Risk Management Magazine

Search for Articles

SOPs ... Who Needs Them?

SOPs ... Who Needs Them?


What is a standard operating procedure? Why do we have them? What good are they? Are we required to have one?

Standard operating procedures are developed because not every element in the military operates the same way. Units are scattered around the world and different environmental considerations apply depending on location. Many regulations, technical manuals, field manuals and other military publications cover these considerations, but standard operating procedures consolidate all of this information and add more to define how the unit will operate consistently. A standard operating procedure is a living document which may need to be refined on a regular basis to accommodate changes within a military organization.    

SOPs can serve for training new personnel and documenting deviations from other publications. SOPs must be written in a manner so someone with little knowledge of an organization can understand and use it consistently. SOPs must not contradict with the next-higher organization’s SOP to prevent confusion that may lead to unintentional deviations or misinterpretation.

So what is the point to all of this? A commander must review and understand their company’s SOP. If the SOP does not meet their intentions, they must make modifications. Once signed, it must be followed unless the command approves any deviations. Experience has shown time and again that SOPs are not or may not be followed. The major violators of the SOPs are not the lower-ranking personnel, but the leadership within an organization. Lower-ranking personnel play a role but are not the key violators.

Deviations from the SOP may be required and approved in certain circumstances for mission success.  In some instances, leaders and Soldiers may violate or choose to not follow them for many reasons. Some do it out of indiscipline, lack of knowledge or misunderstanding. There are many excuses, but accomplishing the mission should always be the main focus. It’s something that’s been instilled in Soldiers from the beginning of their military careers and is a form of command pressure. Since nobody wants to fail and everyone is afraid of the boss, it’s an issue that must be addressed by commanders to ensure Soldiers are following SOPs for mission accomplishment and safety.

Here’s an example: A mission has been planned involving many different branches of service, to include foreign services. There are few details because of the security of the operation, so planning is obviously minimal due to the circumstances. A last-minute brief is organized and the minimum criteria have been set to minimize risk during the operation and everyone is aware of the hazards involved. The weather abort criteria has also been set at a no less 1,200 feet ceiling and two miles visibility. It was set to the minimum as established by a brigade SOP for operating in uncontrolled airspace.


Everyone arrived for final mission preparation and the final brief. The weather was not cooperating and would not be legal until well past the duty day. Even though multiple weather updates were received, there was little change. The weather brief was 1,000 feet and two miles. The environment was mountainous with many wire obstacles on the flight route.

The pilots in this unit were aware of how rapidly the weather in this area could negatively change since they had experience operating on this route.

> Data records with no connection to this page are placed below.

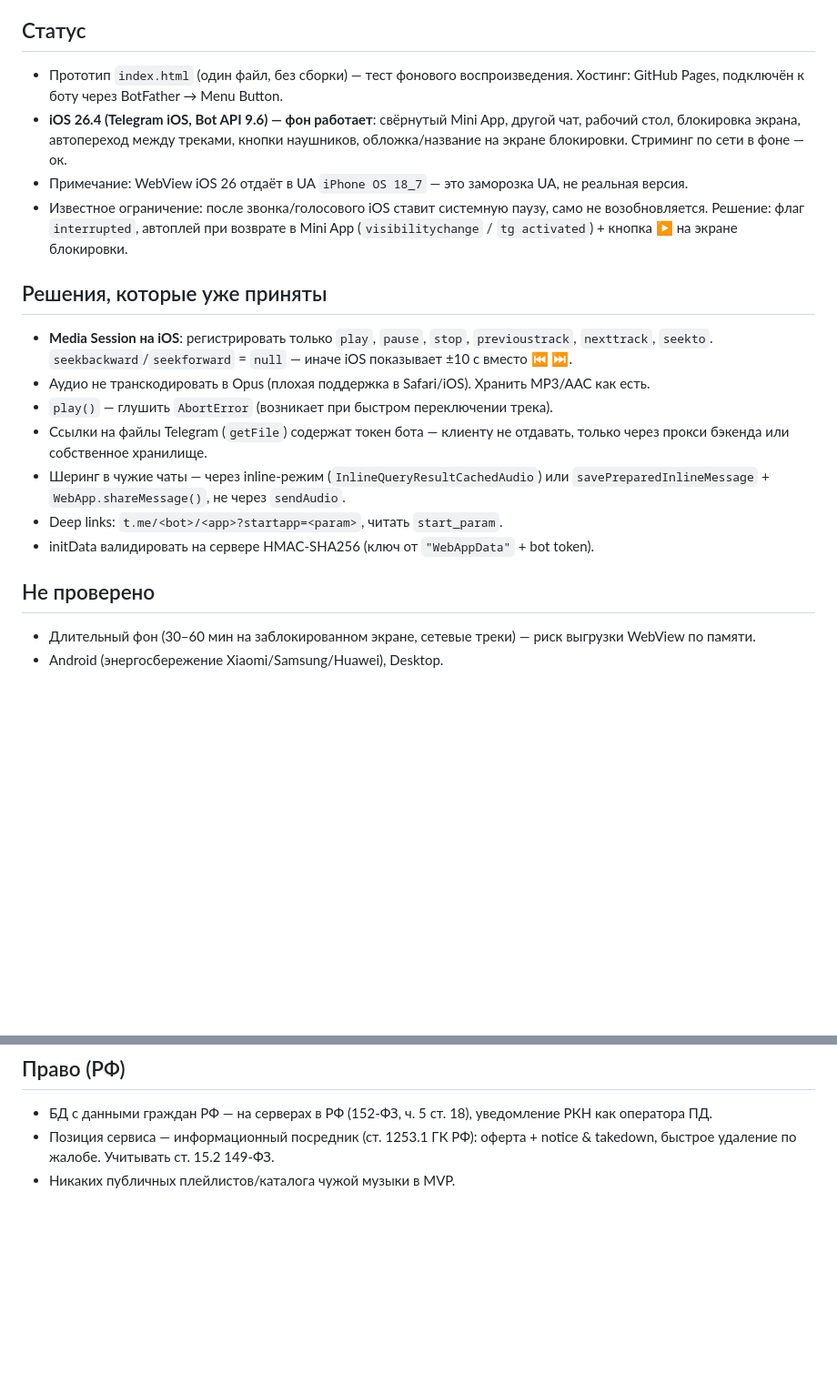
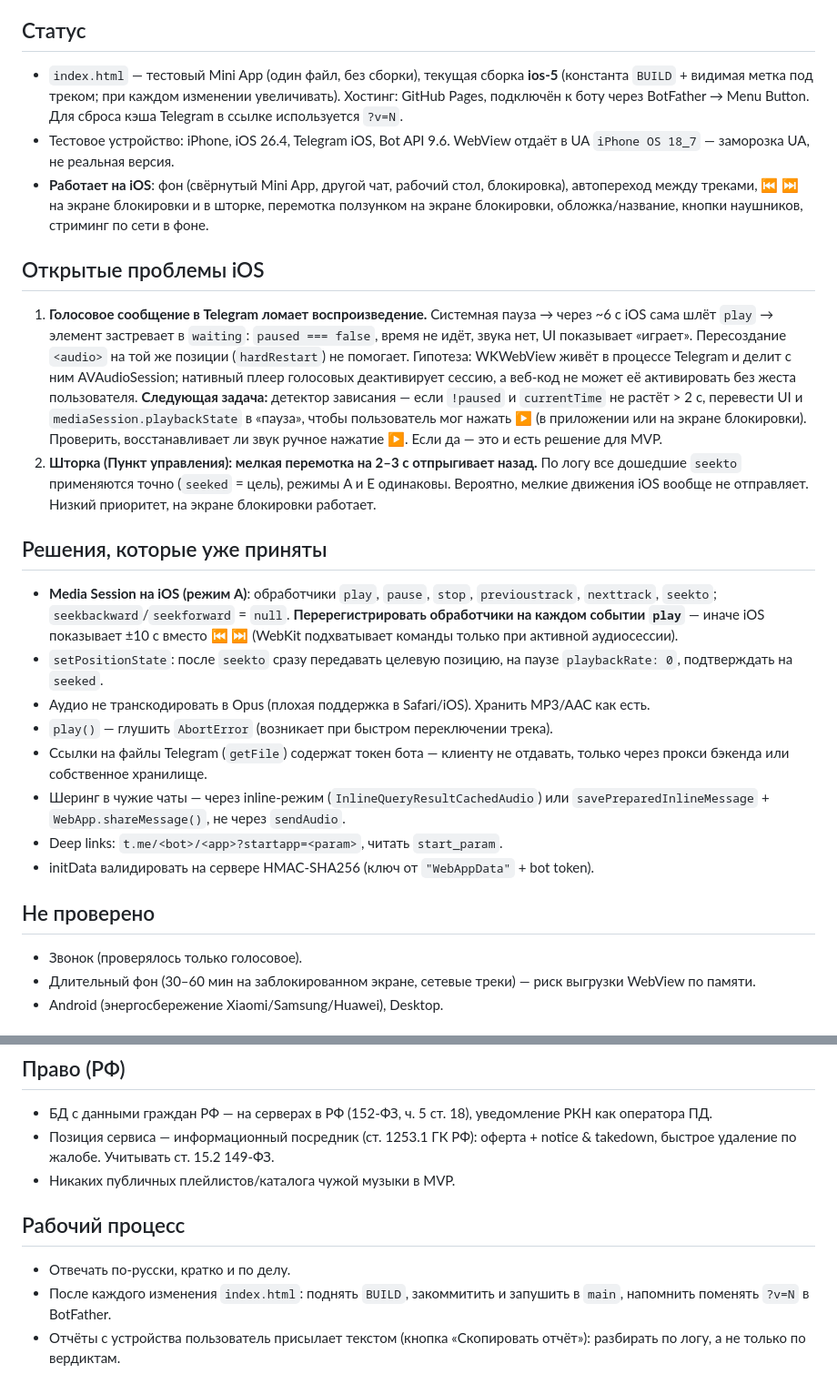
Before and after one commit to teapsycho/PLAYR, a Markdown page: CLAUDE.md, 2 parts joined by grey strips. Shown at 91% size. Rendered like a GitHub page; blank space fills up the shorter version.

```diff
--- a/CLAUDE.md
+++ b/CLAUDE.md
@@ -3,13 +3,18 @@
 Персональный музыкальный плеер внутри Telegram (Mini App + бот). Пользователь шлёт свои треки боту, слушает их в Mini App. Никакого внешнего каталога и поиска чужой музыки.
 
 ## Статус
-- Прототип `index.html` (один файл, без сборки) — тест фонового воспроизведения. Хостинг: GitHub Pages, подключён к боту через BotFather → Menu Button.
-- **iOS 26.4 (Telegram iOS, Bot API 9.6) — фон работает**: свёрнутый Mini App, другой чат, рабочий стол, блокировка экрана, автопереход между треками, кнопки наушников, обложка/название на экране блокировки. Стриминг по сети в фоне — ок.
-- Примечание: WebView iOS 26 отдаёт в UA `iPhone OS 18_7` — это заморозка UA, не реальная версия.
-- Известное ограничение: после звонка/голосового iOS ставит системную паузу, само не возобновляется. Решение: флаг `interrupted`, автоплей при возврате в Mini App (`visibilitychange` / `tg activated`) + кнопка ▶ на экране блокировки.
+- `index.html` — тестовый Mini App (один файл, без сборки), текущая сборка **ios-5** (константа `BUILD` + видимая метка под треком; при каждом изменении увеличивать). Хостинг: GitHub Pages, подключён к боту через BotFather → Menu Button. Для сброса кэша Telegram в ссылке используется `?v=N`.
+- Тестовое устройство: iPhone, iOS 26.4, Telegram iOS, Bot API 9.6. WebView отдаёт в UA `iPhone OS 18_7` — заморозка UA, не реальная версия.
+- **Работает на iOS**: фон (свёрнутый Mini App, другой чат, рабочий стол, блокировка), автопереход между треками, ⏮ ⏭ на экране блокировки и в шторке, перемотка ползунком на экране блокировки, обложка/название, кнопки наушников, стриминг по сети в фоне.
+
+## Открытые проблемы iOS
+1. **Голосовое сообщение в Telegram ломает воспроизведение.** Системная пауза → через ~6 с iOS сама шлёт `play` → элемент застревает в `waiting`: `paused === false`, время не идёт, звука нет, UI показывает «играет». Пересоздание `<audio>` на той же позиции (`hardRestart`) не помогает. Гипотеза: WKWebView живёт в процессе Telegram и делит с ним AVAudioSession; нативный плеер голосовых деактивирует сессию, а веб-код не может её активировать без жеста пользователя.
+   **Следующая задача:** детектор зависания — если `!paused` и `currentTime` не растёт > 2 с, перевести UI и `mediaSession.playbackState` в «пауза», чтобы пользователь мог нажать ▶ (в приложении или на экране блокировки). Проверить, восстанавливает ли звук ручное нажатие ▶. Если да — это и есть решение для MVP.
+2. **Шторка (Пункт управления): мелкая перемотка на 2–3 с отпрыгивает назад.** По логу все дошедшие `seekto` применяются точно (`seeked` = цель), режимы A и E одинаковы. Вероятно, мелкие движения iOS вообще не отправляет. Низкий приоритет, на экране блокировки работает.
 
 ## Решения, которые уже приняты
-- **Media Session на iOS**: регистрировать только `play`, `pause`, `stop`, `previoustrack`, `nexttrack`, `seekto`. `seekbackward`/`seekforward` = `null` — иначе iOS показывает ±10 с вместо ⏮ ⏭.
+- **Media Session на iOS (режим A)**: обработчики `play`, `pause`, `stop`, `previoustrack`, `nexttrack`, `seekto`; `seekbackward`/`seekforward` = `null`. **Перерегистрировать обработчики на каждом событии `play`** — иначе iOS показывает ±10 с вместо ⏮ ⏭ (WebKit подхватывает команды только при активной аудиосессии).
+- `setPositionState`: после `seekto` сразу передавать целевую позицию, на паузе `playbackRate: 0`, подтверждать на `seeked`.
 - Аудио не транскодировать в Opus (плохая поддержка в Safari/iOS). Хранить MP3/AAC как есть.
 - `play()` — глушить `AbortError` (возникает при быстром переключении трека).
 - Ссылки на файлы Telegram (`getFile`) содержат токен бота — клиенту не отдавать, только через прокси бэкенда или собственное хранилище.
@@ -18,6 +23,7 @@
 - initData валидировать на сервере HMAC-SHA256 (ключ от `"WebAppData"` + bot token).
 
 ## Не проверено
+- Звонок (проверялось только голосовое).
 - Длительный фон (30–60 мин на заблокированном экране, сетевые треки) — риск выгрузки WebView по памяти.
 - Android (энергосбережение Xiaomi/Samsung/Huawei), Desktop.
 
@@ -32,3 +38,8 @@
 - БД с данными граждан РФ — на серверах в РФ (152-ФЗ, ч. 5 ст. 18), уведомление РКН как оператора ПД.
 - Позиция сервиса — информационный посредник (ст. 1253.1 ГК РФ): оферта + notice & takedown, быстрое удаление по жалобе. Учитывать ст. 15.2 149-ФЗ.
 - Никаких публичных плейлистов/каталога чужой музыки в MVP.
+
+## Рабочий процесс
+- Отвечать по-русски, кратко и по делу.
+- После каждого изменения `index.html`: поднять `BUILD`, закоммитить и запушить в `main`, напомнить поменять `?v=N` в BotFather.
+- Отчёты с устройства пользователь присылает текстом (кнопка «Скопировать отчёт»): разбирать по логу, а не только по вердиктам.
```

Many of the pilots understood the risk and were not comfortable with the weather and the scale of the operation combined. A key leader meeting was established and a topic of discussion was to lower the minimum weather criteria. Red flags went up immediately.

This was an actual mission that was delayed and launched almost 30 hours late because of weather. Risks were already at the highest acceptable point and the pilots were not about to accept any more. The attempt to lower the standard set forth in the SOP was stopped in that meeting because the issue of deviating from an established SOP was brought to the leaders’ attention.

Why do we have SOPs? They establish criteria to keep a unit safe and operational. They identify the unit mission and the factors and hazards the unit must face. So, why do we always work so hard to establish SOPs but sometimes try to deviate from them? An SOP can’t cover every scenario and sometimes deviations are required. The will to accomplish the mission has been the main reason. SOPs should not be deviated from unless commanders and responsible personnel are involved and can justify the outcome exceeds the risk.

  • 1 November 2015
  • Author: Army Safety
  • Number of views: 10792
  • Comments: 0
Categories: On-DutyAviation
Tags: SOP